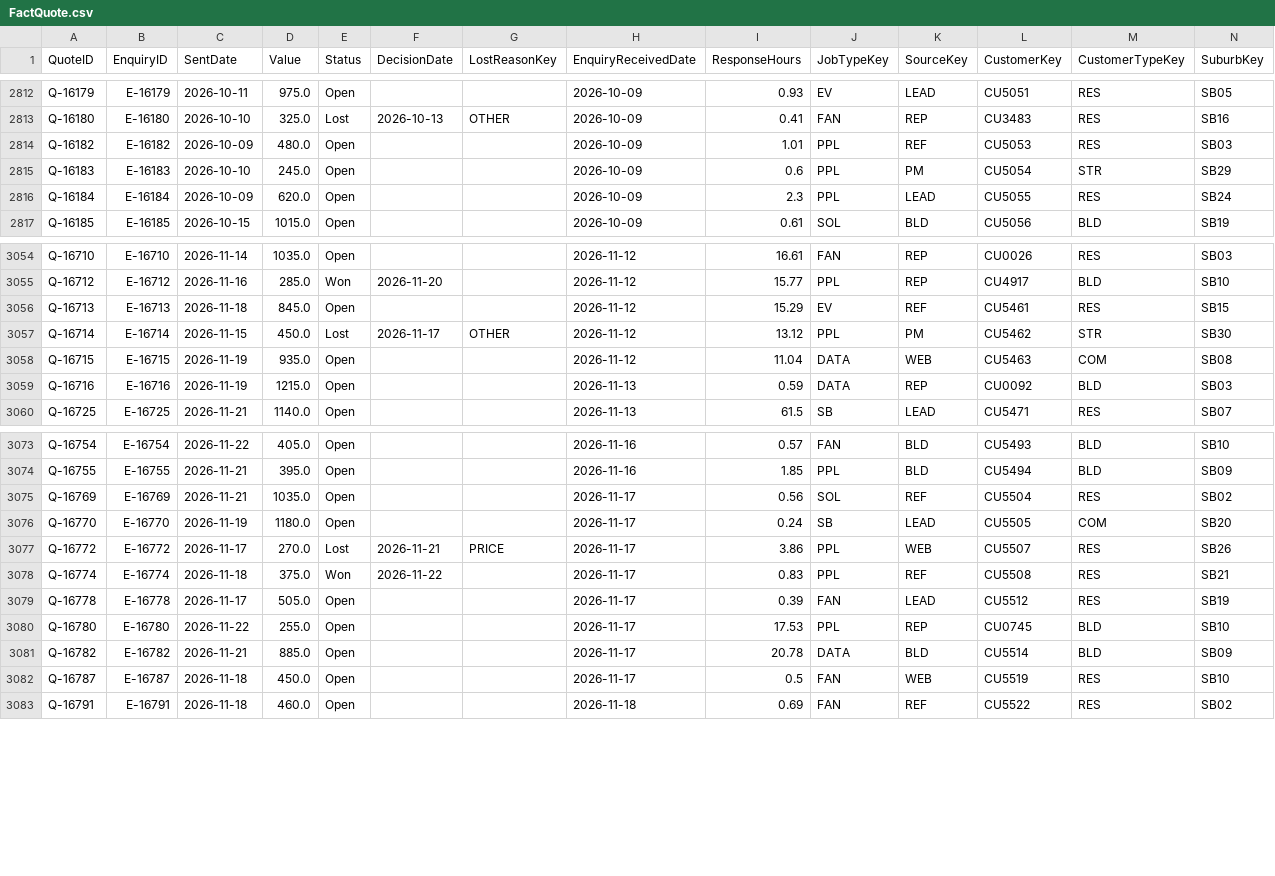
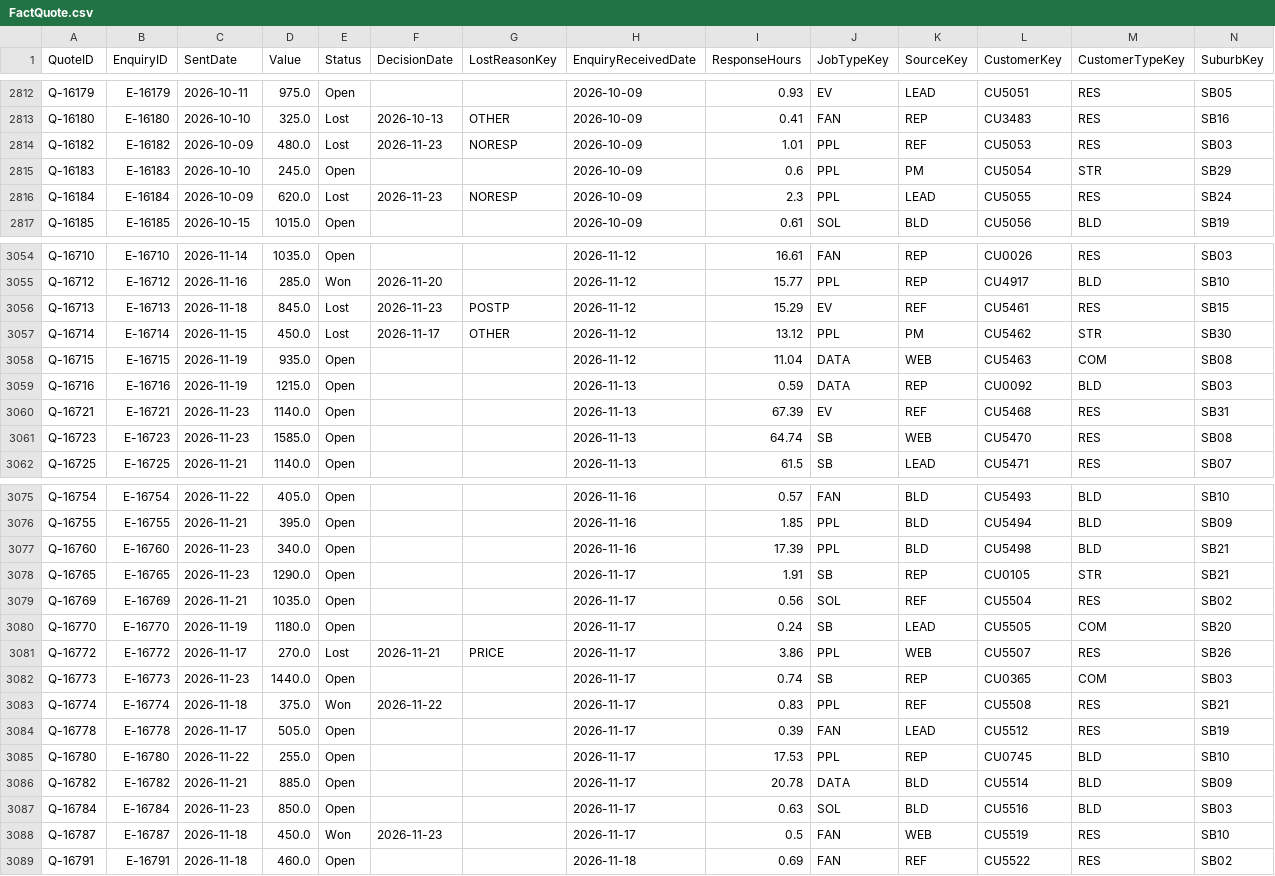
Before and after one commit to pathak007/rudram-sparky-ops-demo-data, a CSV file: data/electrical/FactQuote.csv, drawn as a sheet; only a part is shown, gaps mark what is left out; the diff covers the shown part only.

```diff
--- a/data/electrical/FactQuote.csv
+++ b/data/electrical/FactQuote.csv
@@ -2813,5 +2813,5 @@ Q-16179,E-16179,2026-10-11,975.0,Open,,,2026-10-09,0.93,EV,LEAD,CU5051,RES,SB05
 Q-16180,E-16180,2026-10-10,325.0,Lost,2026-10-13,OTHER,2026-10-09,0.41,FAN,REP,CU3483,RES,SB16
-Q-16182,E-16182,2026-10-09,480.0,Open,,,2026-10-09,1.01,PPL,REF,CU5053,RES,SB03
+Q-16182,E-16182,2026-10-09,480.0,Lost,2026-11-23,NORESP,2026-10-09,1.01,PPL,REF,CU5053,RES,SB03
 Q-16183,E-16183,2026-10-10,245.0,Open,,,2026-10-09,0.6,PPL,PM,CU5054,STR,SB29
-Q-16184,E-16184,2026-10-09,620.0,Open,,,2026-10-09,2.3,PPL,LEAD,CU5055,RES,SB24
+Q-16184,E-16184,2026-10-09,620.0,Lost,2026-11-23,NORESP,2026-10-09,2.3,PPL,LEAD,CU5055,RES,SB24
 Q-16185,E-16185,2026-10-15,1015.0,Open,,,2026-10-09,0.61,SOL,BLD,CU5056,BLD,SB19
@@ -3055,3 +3055,3 @@ Q-16710,E-16710,2026-11-14,1035.0,Open,,,2026-11-12,16.61,FAN,REP,CU0026,RES,SB0
 Q-16712,E-16712,2026-11-16,285.0,Won,2026-11-20,,2026-11-12,15.77,PPL,REP,CU4917,BLD,SB10
-Q-16713,E-16713,2026-11-18,845.0,Open,,,2026-11-12,15.29,EV,REF,CU5461,RES,SB15
+Q-16713,E-16713,2026-11-18,845.0,Lost,2026-11-23,POSTP,2026-11-12,15.29,EV,REF,CU5461,RES,SB15
 Q-16714,E-16714,2026-11-15,450.0,Lost,2026-11-17,OTHER,2026-11-12,13.12,PPL,PM,CU5462,STR,SB30
@@ -3059,2 +3059,4 @@ Q-16715,E-16715,2026-11-19,935.0,Open,,,2026-11-12,11.04,DATA,WEB,CU5463,COM,SB0
 Q-16716,E-16716,2026-11-19,1215.0,Open,,,2026-11-13,0.59,DATA,REP,CU0092,BLD,SB03
+Q-16721,E-16721,2026-11-23,1140.0,Open,,,2026-11-13,67.39,EV,REF,CU5468,RES,SB31
+Q-16723,E-16723,2026-11-23,1585.0,Open,,,2026-11-13,64.74,SB,WEB,CU5470,RES,SB08
 Q-16725,E-16725,2026-11-21,1140.0,Open,,,2026-11-13,61.5,SB,LEAD,CU5471,RES,SB07
@@ -3074,2 +3076,4 @@ Q-16754,E-16754,2026-11-22,405.0,Open,,,2026-11-16,0.57,FAN,BLD,CU5493,BLD,SB10
 Q-16755,E-16755,2026-11-21,395.0,Open,,,2026-11-16,1.85,PPL,BLD,CU5494,BLD,SB09
+Q-16760,E-16760,2026-11-23,340.0,Open,,,2026-11-16,17.39,PPL,BLD,CU5498,BLD,SB21
+Q-16765,E-16765,2026-11-23,1290.0,Open,,,2026-11-17,1.91,SB,REP,CU0105,STR,SB21
 Q-16769,E-16769,2026-11-21,1035.0,Open,,,2026-11-17,0.56,SOL,REF,CU5504,RES,SB02
@@ -3077,2 +3081,3 @@ Q-16770,E-16770,2026-11-19,1180.0,Open,,,2026-11-17,0.24,SB,LEAD,CU5505,COM,SB20
 Q-16772,E-16772,2026-11-17,270.0,Lost,2026-11-21,PRICE,2026-11-17,3.86,PPL,WEB,CU5507,RES,SB26
+Q-16773,E-16773,2026-11-23,1440.0,Open,,,2026-11-17,0.74,SB,REP,CU0365,COM,SB03
 Q-16774,E-16774,2026-11-18,375.0,Won,2026-11-22,,2026-11-17,0.83,PPL,REF,CU5508,RES,SB21
@@ -3081,3 +3086,4 @@ Q-16780,E-16780,2026-11-22,255.0,Open,,,2026-11-17,17.53,PPL,REP,CU0745,BLD,SB10
 Q-16782,E-16782,2026-11-21,885.0,Open,,,2026-11-17,20.78,DATA,BLD,CU5514,BLD,SB09
-Q-16787,E-16787,2026-11-18,450.0,Open,,,2026-11-17,0.5,FAN,WEB,CU5519,RES,SB10
+Q-16784,E-16784,2026-11-23,850.0,Open,,,2026-11-17,0.63,SOL,BLD,CU5516,BLD,SB03
+Q-16787,E-16787,2026-11-18,450.0,Won,2026-11-23,,2026-11-17,0.5,FAN,WEB,CU5519,RES,SB10
 Q-16791,E-16791,2026-11-18,460.0,Open,,,2026-11-18,0.69,FAN,REF,CU5522,RES,SB02
```
Also changed, not shown: 2 added rows and 11 edited cells elsewhere in this file, data/electrical/CfgTarget.csv, data/electrical/DimCustomer.csv, 13 other files.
=====
From the first line to the last, retype the data exactly, but omit every image.

Before and after one commit to pathak007/rudram-sparky-ops-demo-data, a CSV file: data/electrical/FactQuote.csv, drawn as a sheet; only a part is shown, gaps mark what is left out; the diff covers the shown part only.

```diff
--- a/data/electrical/FactQuote.csv
+++ b/data/electrical/FactQuote.csv
@@ -2813,5 +2813,5 @@ Q-16179,E-16179,2026-10-11,975.0,Open,,,2026-10-09,0.93,EV,LEAD,CU5051,RES,SB05
 Q-16180,E-16180,2026-10-10,325.0,Lost,2026-10-13,OTHER,2026-10-09,0.41,FAN,REP,CU3483,RES,SB16
-Q-16182,E-16182,2026-10-09,480.0,Open,,,2026-10-09,1.01,PPL,REF,CU5053,RES,SB03
+Q-16182,E-16182,2026-10-09,480.0,Lost,2026-11-23,NORESP,2026-10-09,1.01,PPL,REF,CU5053,RES,SB03
 Q-16183,E-16183,2026-10-10,245.0,Open,,,2026-10-09,0.6,PPL,PM,CU5054,STR,SB29
-Q-16184,E-16184,2026-10-09,620.0,Open,,,2026-10-09,2.3,PPL,LEAD,CU5055,RES,SB24
+Q-16184,E-16184,2026-10-09,620.0,Lost,2026-11-23,NORESP,2026-10-09,2.3,PPL,LEAD,CU5055,RES,SB24
 Q-16185,E-16185,2026-10-15,1015.0,Open,,,2026-10-09,0.61,SOL,BLD,CU5056,BLD,SB19
@@ -3055,3 +3055,3 @@ Q-16710,E-16710,2026-11-14,1035.0,Open,,,2026-11-12,16.61,FAN,REP,CU0026,RES,SB0
 Q-16712,E-16712,2026-11-16,285.0,Won,2026-11-20,,2026-11-12,15.77,PPL,REP,CU4917,BLD,SB10
-Q-16713,E-16713,2026-11-18,845.0,Open,,,2026-11-12,15.29,EV,REF,CU5461,RES,SB15
+Q-16713,E-16713,2026-11-18,845.0,Lost,2026-11-23,POSTP,2026-11-12,15.29,EV,REF,CU5461,RES,SB15
 Q-16714,E-16714,2026-11-15,450.0,Lost,2026-11-17,OTHER,2026-11-12,13.12,PPL,PM,CU5462,STR,SB30
@@ -3059,2 +3059,4 @@ Q-16715,E-16715,2026-11-19,935.0,Open,,,2026-11-12,11.04,DATA,WEB,CU5463,COM,SB0
 Q-16716,E-16716,2026-11-19,1215.0,Open,,,2026-11-13,0.59,DATA,REP,CU0092,BLD,SB03
+Q-16721,E-16721,2026-11-23,1140.0,Open,,,2026-11-13,67.39,EV,REF,CU5468,RES,SB31
+Q-16723,E-16723,2026-11-23,1585.0,Open,,,2026-11-13,64.74,SB,WEB,CU5470,RES,SB08
 Q-16725,E-16725,2026-11-21,1140.0,Open,,,2026-11-13,61.5,SB,LEAD,CU5471,RES,SB07
@@ -3074,2 +3076,4 @@ Q-16754,E-16754,2026-11-22,405.0,Open,,,2026-11-16,0.57,FAN,BLD,CU5493,BLD,SB10
 Q-16755,E-16755,2026-11-21,395.0,Open,,,2026-11-16,1.85,PPL,BLD,CU5494,BLD,SB09
+Q-16760,E-16760,2026-11-23,340.0,Open,,,2026-11-16,17.39,PPL,BLD,CU5498,BLD,SB21
+Q-16765,E-16765,2026-11-23,1290.0,Open,,,2026-11-17,1.91,SB,REP,CU0105,STR,SB21
 Q-16769,E-16769,2026-11-21,1035.0,Open,,,2026-11-17,0.56,SOL,REF,CU5504,RES,SB02
@@ -3077,2 +3081,3 @@ Q-16770,E-16770,2026-11-19,1180.0,Open,,,2026-11-17,0.24,SB,LEAD,CU5505,COM,SB20
 Q-16772,E-16772,2026-11-17,270.0,Lost,2026-11-21,PRICE,2026-11-17,3.86,PPL,WEB,CU5507,RES,SB26
+Q-16773,E-16773,2026-11-23,1440.0,Open,,,2026-11-17,0.74,SB,REP,CU0365,COM,SB03
 Q-16774,E-16774,2026-11-18,375.0,Won,2026-11-22,,2026-11-17,0.83,PPL,REF,CU5508,RES,SB21
@@ -3081,3 +3086,4 @@ Q-16780,E-16780,2026-11-22,255.0,Open,,,2026-11-17,17.53,PPL,REP,CU0745,BLD,SB10
 Q-16782,E-16782,2026-11-21,885.0,Open,,,2026-11-17,20.78,DATA,BLD,CU5514,BLD,SB09
-Q-16787,E-16787,2026-11-18,450.0,Open,,,2026-11-17,0.5,FAN,WEB,CU5519,RES,SB10
+Q-16784,E-16784,2026-11-23,850.0,Open,,,2026-11-17,0.63,SOL,BLD,CU5516,BLD,SB03
+Q-16787,E-16787,2026-11-18,450.0,Won,2026-11-23,,2026-11-17,0.5,FAN,WEB,CU5519,RES,SB10
 Q-16791,E-16791,2026-11-18,460.0,Open,,,2026-11-18,0.69,FAN,REF,CU5522,RES,SB02
```
Also changed, not shown: 2 added rows and 11 edited cells elsewhere in this file, data/electrical/CfgTarget.csv, data/electrical/DimCustomer.csv, 13 other files.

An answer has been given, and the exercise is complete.